**MATERIAL FOR THIS TASK:**

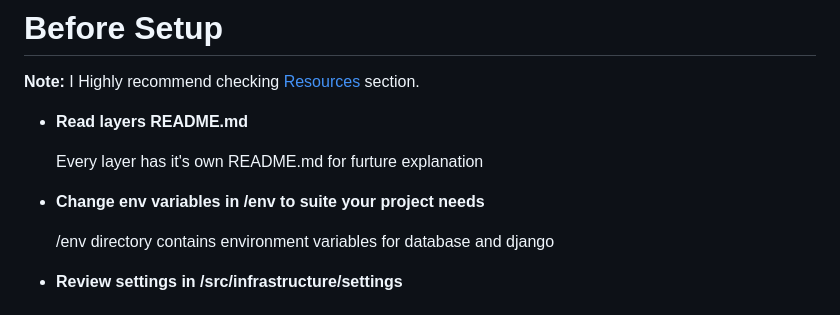
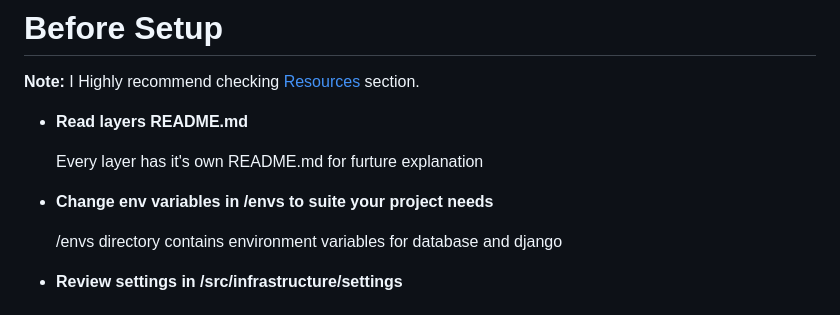
Before and after one commit to alireza0sfr/Django-DRF-Clean-Architecture-Base, a Markdown page: README.md, the part around the change. Drawn GitHub-style.

Commit message:
chore(readme): fixes typo in /envs dir

```diff
--- a/README.md
+++ b/README.md
@@ -146,8 +146,8 @@ This project main goal is to provide an enreach starting point for mid-level to
     <p>Every layer has it's own README.md for furture explanation</p>
   </li>
   <li>
-       <strong>Change env variables in /env to suite your project needs</strong>
-        <p>/env directory contains environment variables for database and django</p>
+       <strong>Change env variables in /envs to suite your project needs</strong>
+        <p>/envs directory contains environment variables for database and django</p>
   </li>
     <li>
        <strong>Review settings in /src/infrastructure/settings</strong>
```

**WHAT YOU HAVE TO DO:**
Check the entries above for the word "project" and copy every line where it turns up.

**WRITTEN SOLUTION:**
@@ -146,8 +146,8 @@ This project main goal is to provide an enreach starting point for mid-level to
-       <strong>Change env variables in /env to suite your project needs</strong>
+       <strong>Change env variables in /envs to suite your project needs</strong>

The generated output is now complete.